*EXERCISE AIM*. Without changing a character, output all of the records.

-- EXCERPTED RECORDS follows --

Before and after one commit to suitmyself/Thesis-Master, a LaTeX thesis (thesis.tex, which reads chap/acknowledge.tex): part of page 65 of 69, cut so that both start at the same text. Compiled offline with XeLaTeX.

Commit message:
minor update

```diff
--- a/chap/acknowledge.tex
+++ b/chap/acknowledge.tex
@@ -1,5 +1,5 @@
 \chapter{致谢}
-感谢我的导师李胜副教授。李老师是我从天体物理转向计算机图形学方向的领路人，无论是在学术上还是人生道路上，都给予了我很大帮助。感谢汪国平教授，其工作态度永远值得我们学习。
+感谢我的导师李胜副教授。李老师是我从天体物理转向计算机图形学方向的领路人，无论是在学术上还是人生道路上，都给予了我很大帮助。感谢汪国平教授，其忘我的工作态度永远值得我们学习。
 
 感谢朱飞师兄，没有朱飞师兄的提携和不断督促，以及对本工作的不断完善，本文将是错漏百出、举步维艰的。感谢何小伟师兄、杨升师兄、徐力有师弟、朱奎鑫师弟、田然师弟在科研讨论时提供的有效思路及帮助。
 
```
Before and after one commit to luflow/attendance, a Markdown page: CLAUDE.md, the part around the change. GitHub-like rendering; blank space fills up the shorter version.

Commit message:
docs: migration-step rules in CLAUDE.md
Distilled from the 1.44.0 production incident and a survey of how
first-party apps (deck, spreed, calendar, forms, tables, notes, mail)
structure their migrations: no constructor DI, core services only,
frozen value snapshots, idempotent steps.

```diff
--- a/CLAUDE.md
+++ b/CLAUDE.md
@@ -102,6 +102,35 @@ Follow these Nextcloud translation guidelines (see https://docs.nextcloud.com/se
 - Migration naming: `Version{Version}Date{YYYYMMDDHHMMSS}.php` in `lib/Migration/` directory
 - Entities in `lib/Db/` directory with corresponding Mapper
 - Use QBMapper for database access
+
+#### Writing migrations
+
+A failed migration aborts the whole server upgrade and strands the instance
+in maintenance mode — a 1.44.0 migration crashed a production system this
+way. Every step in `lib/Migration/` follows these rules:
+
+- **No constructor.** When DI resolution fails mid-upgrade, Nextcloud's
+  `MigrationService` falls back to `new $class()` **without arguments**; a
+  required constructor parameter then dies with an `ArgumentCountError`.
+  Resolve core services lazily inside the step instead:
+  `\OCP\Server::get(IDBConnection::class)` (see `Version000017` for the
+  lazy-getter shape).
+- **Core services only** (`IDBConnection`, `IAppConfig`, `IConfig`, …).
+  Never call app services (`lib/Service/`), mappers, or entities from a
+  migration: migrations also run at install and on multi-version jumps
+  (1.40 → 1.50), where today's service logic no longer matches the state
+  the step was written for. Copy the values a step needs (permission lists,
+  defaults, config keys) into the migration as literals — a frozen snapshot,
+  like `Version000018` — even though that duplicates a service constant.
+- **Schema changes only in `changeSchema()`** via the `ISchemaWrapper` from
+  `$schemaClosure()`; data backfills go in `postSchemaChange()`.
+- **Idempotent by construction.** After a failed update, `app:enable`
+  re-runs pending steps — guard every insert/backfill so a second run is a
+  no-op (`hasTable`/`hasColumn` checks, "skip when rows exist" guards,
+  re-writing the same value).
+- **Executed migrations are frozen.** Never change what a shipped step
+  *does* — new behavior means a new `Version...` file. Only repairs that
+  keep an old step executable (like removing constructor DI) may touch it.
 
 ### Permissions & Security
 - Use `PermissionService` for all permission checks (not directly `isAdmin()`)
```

-- EXCERPTED RECORDS concluded --

*RESPONSE TO THIS TASK*.
Before and after one commit to suitmyself/Thesis-Master, a LaTeX thesis (thesis.tex, which reads chap/acknowledge.tex): part of page 65 of 69, cut so that both start at the same text. Compiled offline with XeLaTeX.

Commit message:
minor update

```diff
--- a/chap/acknowledge.tex
+++ b/chap/acknowledge.tex
@@ -1,5 +1,5 @@
 \chapter{致谢}
-感谢我的导师李胜副教授。李老师是我从天体物理转向计算机图形学方向的领路人，无论是在学术上还是人生道路上，都给予了我很大帮助。感谢汪国平教授，其工作态度永远值得我们学习。
+感谢我的导师李胜副教授。李老师是我从天体物理转向计算机图形学方向的领路人，无论是在学术上还是人生道路上，都给予了我很大帮助。感谢汪国平教授，其忘我的工作态度永远值得我们学习。
 
 感谢朱飞师兄，没有朱飞师兄的提携和不断督促，以及对本工作的不断完善，本文将是错漏百出、举步维艰的。感谢何小伟师兄、杨升师兄、徐力有师弟、朱奎鑫师弟、田然师弟在科研讨论时提供的有效思路及帮助。
 
```
Before and after one commit to luflow/attendance, a Markdown page: CLAUDE.md, the part around the change. GitHub-like rendering; blank space fills up the shorter version.

Commit message:
docs: migration-step rules in CLAUDE.md
Distilled from the 1.44.0 production incident and a survey of how
first-party apps (deck, spreed, calendar, forms, tables, notes, mail)
structure their migrations: no constructor DI, core services only,
frozen value snapshots, idempotent steps.

```diff
--- a/CLAUDE.md
+++ b/CLAUDE.md
@@ -102,6 +102,35 @@ Follow these Nextcloud translation guidelines (see https://docs.nextcloud.com/se
 - Migration naming: `Version{Version}Date{YYYYMMDDHHMMSS}.php` in `lib/Migration/` directory
 - Entities in `lib/Db/` directory with corresponding Mapper
 - Use QBMapper for database access
+
+#### Writing migrations
+
+A failed migration aborts the whole server upgrade and strands the instance
+in maintenance mode — a 1.44.0 migration crashed a production system this
+way. Every step in `lib/Migration/` follows these rules:
+
+- **No constructor.** When DI resolution fails mid-upgrade, Nextcloud's
+  `MigrationService` falls back to `new $class()` **without arguments**; a
+  required constructor parameter then dies with an `ArgumentCountError`.
+  Resolve core services lazily inside the step instead:
+  `\OCP\Server::get(IDBConnection::class)` (see `Version000017` for the
+  lazy-getter shape).
+- **Core services only** (`IDBConnection`, `IAppConfig`, `IConfig`, …).
+  Never call app services (`lib/Service/`), mappers, or entities from a
+  migration: migrations also run at install and on multi-version jumps
+  (1.40 → 1.50), where today's service logic no longer matches the state
+  the step was written for. Copy the values a step needs (permission lists,
+  defaults, config keys) into the migration as literals — a frozen snapshot,
+  like `Version000018` — even though that duplicates a service constant.
+- **Schema changes only in `changeSchema()`** via the `ISchemaWrapper` from
+  `$schemaClosure()`; data backfills go in `postSchemaChange()`.
+- **Idempotent by construction.** After a failed update, `app:enable`
+  re-runs pending steps — guard every insert/backfill so a second run is a
+  no-op (`hasTable`/`hasColumn` checks, "skip when rows exist" guards,
+  re-writing the same value).
+- **Executed migrations are frozen.** Never change what a shipped step
+  *does* — new behavior means a new `Version...` file. Only repairs that
+  keep an old step executable (like removing constructor DI) may touch it.
 
 ### Permissions & Security
 - Use `PermissionService` for all permission checks (not directly `isAdmin()`)
```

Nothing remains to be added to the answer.